So she sat on, with closed eyes, and half believed herself in Wonderland, though she knew she had but to open them again and all would change to dull reality.

Alice’s older sister finishes off the story by reminiscing on the delights of childhood, and letting herself daydream about Wonderland for a time. Unlike Alice, she can’t fully give herself over to the dream – she’s too far into her adulthood to be able to truly experience that childhood wonder and imaginative power again. Still, she yearns to have that youthful ability to see the world through such a strange and fantastic lens, and she doesn’t want to stop daydreaming, because it means that she’ll need to re-enter reality, where she’s an adult with responsibilities and a far less whimsical perception of the world.

“I could tell you my adventures—beginning from this morning,” said Alice a little timidly: “but it’s no use going back to yesterday, because I was a different person then.”

Throughout the novel, Alice often comments on how she’s changed so significantly during her time in Wonderland that she can’t recognize herself at all. Considering that her transformation may symbolize the transition from childhood to adulthood, this passage suggests that Alice understands that we cannot move back in time. We cannot return to our childhood selves – once we are changed or grown, we cannot revert. There’s something bittersweet in this statement – so many adults long for their childhood years – but Carroll also often makes it a point to state how exciting change and growth can be, and that becoming a new person isn’t a bad thing at all.

When you have to turn into a chrysalis—you will some day, you know—and then after that into a butterfly, I should think you’ll feel it a little queer, won’t you?

Although Alice is speaking to a literal caterpillar in this scene, there is a metaphor at play in their conversation. The transformation of a caterpillar into a butterfly is often used as a symbol of a child’s coming of age, and Alice is comparing this process to her own problems with constantly changing in size. As Alice mentions here, changing into something else entirely can be confusing, and quickly moving from childhood into adulthood within the span of a few years is often a source of frustration and fear for adolescents.

“There ought to be a book written about me, that there ought! And when I grow up, I’ll write one—but I’m grown up now,” she added in a sorrowful tone.

Alice remarks on how curious Wonderland is, and the experience of constantly growing larger and smaller. She feels that she’s in a fairytale, something she used to believe only happened in books, but is now happening to her in real life. When she remarks that she’ll write a book about Wonderland once she’s grown up, it suggests that children are the only ones who can truly experience the “wonders” of the world, and the feeling of being inside a fantastic, strange, ever-changing story. Adults can’t have this experience – their reality is so much less wondrous – so they resort to writing books about the adventures they had in their long-lost childhoods. All that said, Alice’s sad remark that she’s “grown up now” is mostly wordplay, as she’s literally grown upward in height.

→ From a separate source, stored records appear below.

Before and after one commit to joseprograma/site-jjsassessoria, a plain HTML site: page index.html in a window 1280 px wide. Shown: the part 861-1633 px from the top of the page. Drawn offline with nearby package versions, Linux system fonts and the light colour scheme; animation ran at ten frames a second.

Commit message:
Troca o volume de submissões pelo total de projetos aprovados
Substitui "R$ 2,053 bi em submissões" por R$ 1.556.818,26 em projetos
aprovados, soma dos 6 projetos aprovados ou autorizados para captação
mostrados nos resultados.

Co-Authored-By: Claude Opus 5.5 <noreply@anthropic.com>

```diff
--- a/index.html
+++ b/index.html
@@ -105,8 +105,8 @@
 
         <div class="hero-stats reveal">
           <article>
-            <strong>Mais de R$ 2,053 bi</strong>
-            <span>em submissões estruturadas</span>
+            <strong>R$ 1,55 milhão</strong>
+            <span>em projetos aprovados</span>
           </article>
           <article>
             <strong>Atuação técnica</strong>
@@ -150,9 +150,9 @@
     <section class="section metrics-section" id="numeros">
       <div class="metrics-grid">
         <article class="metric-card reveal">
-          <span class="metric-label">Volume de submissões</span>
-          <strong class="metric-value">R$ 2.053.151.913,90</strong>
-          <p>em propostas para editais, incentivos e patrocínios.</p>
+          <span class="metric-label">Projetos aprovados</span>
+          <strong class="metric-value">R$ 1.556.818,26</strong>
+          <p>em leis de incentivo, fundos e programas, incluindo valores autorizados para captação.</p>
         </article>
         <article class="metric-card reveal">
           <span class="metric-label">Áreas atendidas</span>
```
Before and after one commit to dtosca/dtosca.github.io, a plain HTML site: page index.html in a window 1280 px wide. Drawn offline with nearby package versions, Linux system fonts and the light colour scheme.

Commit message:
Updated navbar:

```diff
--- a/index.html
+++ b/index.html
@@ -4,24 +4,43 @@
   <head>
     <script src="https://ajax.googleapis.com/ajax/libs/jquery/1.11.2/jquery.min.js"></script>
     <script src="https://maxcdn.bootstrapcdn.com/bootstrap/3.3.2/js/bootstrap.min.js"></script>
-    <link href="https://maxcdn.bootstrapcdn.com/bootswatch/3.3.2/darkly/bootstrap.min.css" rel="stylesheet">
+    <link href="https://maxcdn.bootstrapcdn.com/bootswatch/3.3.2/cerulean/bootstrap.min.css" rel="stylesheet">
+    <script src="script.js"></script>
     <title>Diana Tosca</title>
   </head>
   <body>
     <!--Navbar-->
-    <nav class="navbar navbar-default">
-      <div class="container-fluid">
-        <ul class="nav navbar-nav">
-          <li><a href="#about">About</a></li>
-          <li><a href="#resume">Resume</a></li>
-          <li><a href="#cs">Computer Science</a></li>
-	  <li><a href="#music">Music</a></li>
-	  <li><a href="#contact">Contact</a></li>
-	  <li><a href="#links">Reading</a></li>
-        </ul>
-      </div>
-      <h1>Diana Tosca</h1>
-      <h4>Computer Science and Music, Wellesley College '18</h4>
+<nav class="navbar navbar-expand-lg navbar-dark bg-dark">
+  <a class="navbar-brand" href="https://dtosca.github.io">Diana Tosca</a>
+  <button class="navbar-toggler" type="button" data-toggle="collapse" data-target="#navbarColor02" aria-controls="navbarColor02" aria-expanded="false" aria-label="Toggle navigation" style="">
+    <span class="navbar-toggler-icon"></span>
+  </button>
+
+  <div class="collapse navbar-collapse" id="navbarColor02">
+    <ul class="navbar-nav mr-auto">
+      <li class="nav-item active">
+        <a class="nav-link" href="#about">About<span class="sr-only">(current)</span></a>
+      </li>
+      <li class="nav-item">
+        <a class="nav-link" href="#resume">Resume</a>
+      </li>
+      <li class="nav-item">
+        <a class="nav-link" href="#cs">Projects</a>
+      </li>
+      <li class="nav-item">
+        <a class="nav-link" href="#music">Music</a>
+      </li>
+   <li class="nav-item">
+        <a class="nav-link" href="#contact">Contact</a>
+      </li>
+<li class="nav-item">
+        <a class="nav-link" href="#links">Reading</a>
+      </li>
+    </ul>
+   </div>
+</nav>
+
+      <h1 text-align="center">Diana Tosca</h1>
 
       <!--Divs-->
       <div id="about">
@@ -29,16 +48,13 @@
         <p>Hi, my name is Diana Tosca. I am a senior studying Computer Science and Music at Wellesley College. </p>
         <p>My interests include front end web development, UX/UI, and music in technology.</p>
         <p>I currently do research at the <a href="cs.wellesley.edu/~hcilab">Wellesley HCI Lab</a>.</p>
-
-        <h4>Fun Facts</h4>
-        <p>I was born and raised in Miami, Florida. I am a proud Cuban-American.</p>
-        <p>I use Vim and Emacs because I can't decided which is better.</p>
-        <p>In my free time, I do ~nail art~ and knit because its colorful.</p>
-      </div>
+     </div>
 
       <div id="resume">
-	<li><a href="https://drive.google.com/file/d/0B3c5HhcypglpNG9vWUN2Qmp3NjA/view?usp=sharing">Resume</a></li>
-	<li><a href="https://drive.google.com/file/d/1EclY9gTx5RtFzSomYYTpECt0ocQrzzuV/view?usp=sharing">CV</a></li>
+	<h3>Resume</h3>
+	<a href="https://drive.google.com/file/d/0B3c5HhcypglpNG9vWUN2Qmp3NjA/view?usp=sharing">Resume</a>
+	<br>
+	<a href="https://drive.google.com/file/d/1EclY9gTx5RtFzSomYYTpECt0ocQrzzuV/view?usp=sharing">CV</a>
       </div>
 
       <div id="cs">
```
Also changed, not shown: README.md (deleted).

I’ve seen a good many little girls in my time, but never one with such a neck as that! No, no! You’re a serpent; and there’s no use denying it.

When Alice’s neck grows quite long, making her as tall as the tree canopy, she frightens a bird who takes her for a serpent. Alice is already worried that she is no longer herself, and her interaction with the bird only confirms that other creatures also don’t see her as a little girl. Serpents are venomous or otherwise dangerous animals, and Alice being mistaken for one shows that she no longer has that unthreatening childlike innocence about her – she’s growing into something more adult. Additionally, in literature, snakes are connected to humanity’s fall from grace into knowledge and sin. Their presence in a text can often signify coming of age into adulthood, a more complex understanding of the world, and sexual maturity.